House passes bill requiring CBP to enact safety, hygiene standards
© Greg Nash

The House passed a Democrat-led bill that would require Customs and Border Protection (CBP) to enact safety and hygiene standards for migrants in their custody, in a 233-195 vote on Wednesday.

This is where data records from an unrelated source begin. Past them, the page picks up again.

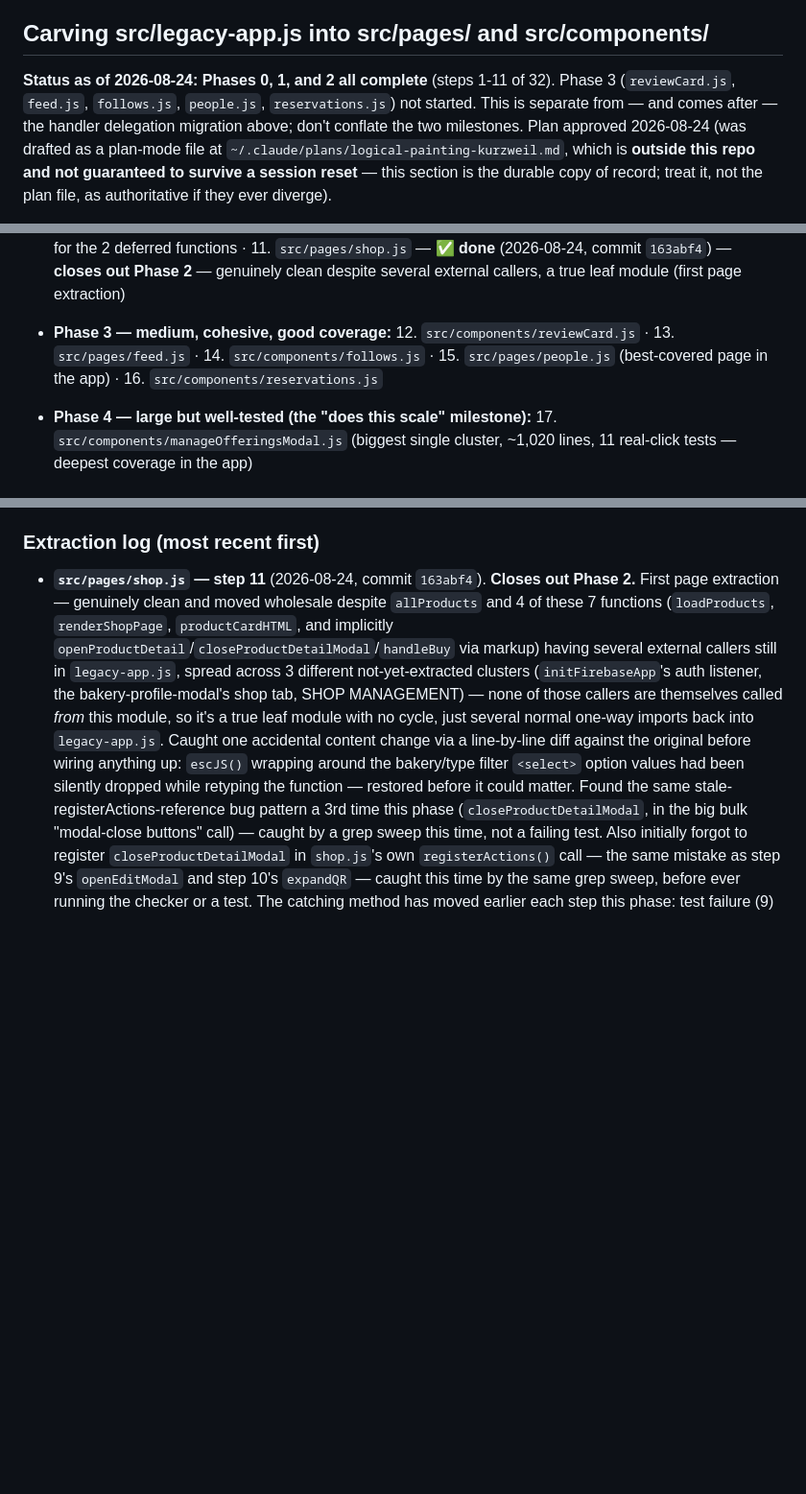
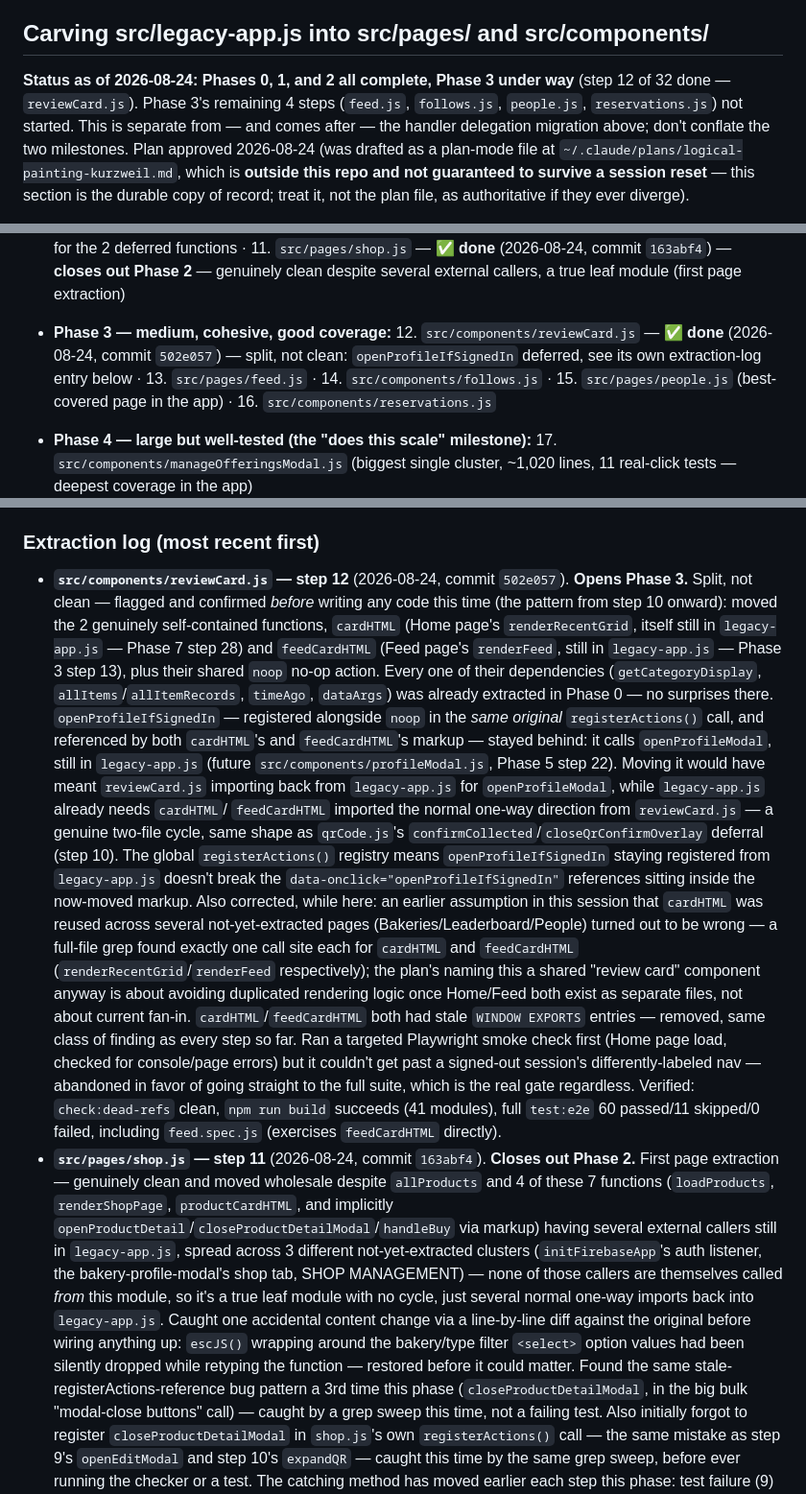
Before and after one commit to EdONeil94/crumb, a Markdown page: CLAUDE.md, 3 parts joined by grey strips. Shown at 96% size. Rendered like a GitHub page; blank space fills up the shorter version.

Commit message:
Log Phase 3 step 12 (reviewCard.js) completion in CLAUDE.md
Opens Phase 3. Records the openProfileIfSignedIn deferral (mirrors
qrCode.js's confirmCollected/closeQrConfirmOverlay shape from step 10)
and corrects an earlier in-session assumption that cardHTML had several
call sites across not-yet-extracted pages — a full-file grep found
exactly one each (renderRecentGrid, renderFeed).

Co-Authored-By: Claude Sonnet 5 <noreply@anthropic.com>
Claude-Session: https://claude.ai/code/session_014qBCmHe6UZ1jPhXwecyqtE

```diff
--- a/CLAUDE.md
+++ b/CLAUDE.md
@@ -10,9 +10,9 @@ its own section below), and the **E2E test workflow** — all done on
 
 ## Carving src/legacy-app.js into src/pages/ and src/components/
 
-**Status as of 2026-08-24: Phases 0, 1, and 2 all complete** (steps 1-11
-of 32). Phase 3 (`reviewCard.js`, `feed.js`, `follows.js`, `people.js`,
-`reservations.js`) not started.
+**Status as of 2026-08-24: Phases 0, 1, and 2 all complete, Phase 3 under
+way** (step 12 of 32 done — `reviewCard.js`). Phase 3's remaining 4 steps
+(`feed.js`, `follows.js`, `people.js`, `reservations.js`) not started.
 This is separate from — and comes after — the handler delegation migration
 above; don't conflate the two milestones. Plan approved 2026-08-24 (was
 drafted as a plan-mode file at `~/.claude/plans/logical-painting-kurzweil.md`,
@@ -138,7 +138,9 @@ near-zero entanglement, so it's Phase 1, not Phase 7).
   **closes out Phase 2** — genuinely clean despite several external
   callers, a true leaf module (first page extraction)
 - **Phase 3 — medium, cohesive, good coverage:**
-  12. `src/components/reviewCard.js` · 13. `src/pages/feed.js` ·
+  12. `src/components/reviewCard.js` — ✅ **done** (2026-08-24, commit
+  `502e057`) — split, not clean: `openProfileIfSignedIn` deferred, see its
+  own extraction-log entry below · 13. `src/pages/feed.js` ·
   14. `src/components/follows.js` · 15. `src/pages/people.js` (best-covered
   page in the app) · 16. `src/components/reservations.js`
 - **Phase 4 — large but well-tested (the "does this scale" milestone):**
@@ -274,6 +276,44 @@ boundaries — commits happen at the module/stage level throughout.
 
 ### Extraction log (most recent first)
 
+- **`src/components/reviewCard.js` — step 12** (2026-08-24, commit `502e057`).
+  **Opens Phase 3.** Split, not clean — flagged and confirmed *before*
+  writing any code this time (the pattern from step 10 onward): moved the
+  2 genuinely self-contained functions, `cardHTML` (Home page's
+  `renderRecentGrid`, itself still in `legacy-app.js` — Phase 7 step 28)
+  and `feedCardHTML` (Feed page's `renderFeed`, still in `legacy-app.js` —
+  Phase 3 step 13), plus their shared `noop` no-op action. Every one of
+  their dependencies (`getCategoryDisplay`, `allItems`/`allItemRecords`,
+  `timeAgo`, `dataArgs`) was already extracted in Phase 0 — no surprises
+  there. `openProfileIfSignedIn` — registered alongside `noop` in the
+  *same original* `registerActions()` call, and referenced by both
+  `cardHTML`'s and `feedCardHTML`'s markup — stayed behind: it calls
+  `openProfileModal`, still in `legacy-app.js` (future
+  `src/components/profileModal.js`, Phase 5 step 22). Moving it would have
+  meant `reviewCard.js` importing back from `legacy-app.js` for
+  `openProfileModal`, while `legacy-app.js` already needs `cardHTML`/
+  `feedCardHTML` imported the normal one-way direction from
+  `reviewCard.js` — a genuine two-file cycle, same shape as `qrCode.js`'s
+  `confirmCollected`/`closeQrConfirmOverlay` deferral (step 10). The
+  global `registerActions()` registry means `openProfileIfSignedIn`
+  staying registered from `legacy-app.js` doesn't break the
+  `data-onclick="openProfileIfSignedIn"` references sitting inside the
+  now-moved markup. Also corrected, while here: an earlier assumption in
+  this session that `cardHTML` was reused across several not-yet-extracted
+  pages (Bakeries/Leaderboard/People) turned out to be wrong — a full-file
+  grep found exactly one call site each for `cardHTML` and `feedCardHTML`
+  (`renderRecentGrid`/`renderFeed` respectively); the plan's naming this a
+  shared "review card" component anyway is about avoiding duplicated
+  rendering logic once Home/Feed both exist as separate files, not about
+  current fan-in. `cardHTML`/`feedCardHTML` both had stale `WINDOW
+  EXPORTS` entries — removed, same class of finding as every step so far.
+  Ran a targeted Playwright smoke check first (Home page load, checked for
+  console/page errors) but it couldn't get past a signed-out session's
+  differently-labeled nav — abandoned in favor of going straight to the
+  full suite, which is the real gate regardless. Verified: `check:dead-refs`
+  clean, `npm run build` succeeds (41 modules), full `test:e2e` 60
+  passed/11 skipped/0 failed, including `feed.spec.js` (exercises
+  `feedCardHTML` directly).
 - **`src/pages/shop.js` — step 11** (2026-08-24, commit `163abf4`).
   **Closes out Phase 2.** First page extraction — genuinely clean and
   moved wholesale despite `allProducts` and 4 of these 7 functions
```
Also changed, not shown: other parts of CLAUDE.md (+1 -1 lines).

Just one Republican joined Democrats in voting for the measure.  

Under the Humanitarian Standards for Individuals in Customs and Border Protection Custody Act — spearheaded by Rep. Raul RuizRaul RuizHouse Democrat who's a physician calls on Trump to 'man up' and wear mask In Trump response to coronavirus, left sees environmental injustice House coronavirus bill aims to prevent utility shutoffs MORE (D-Calif.) — CBP would be required to conduct health screenings, provide emergency care and ensure access to medication, translators and emergency transportation for immigrants in their care.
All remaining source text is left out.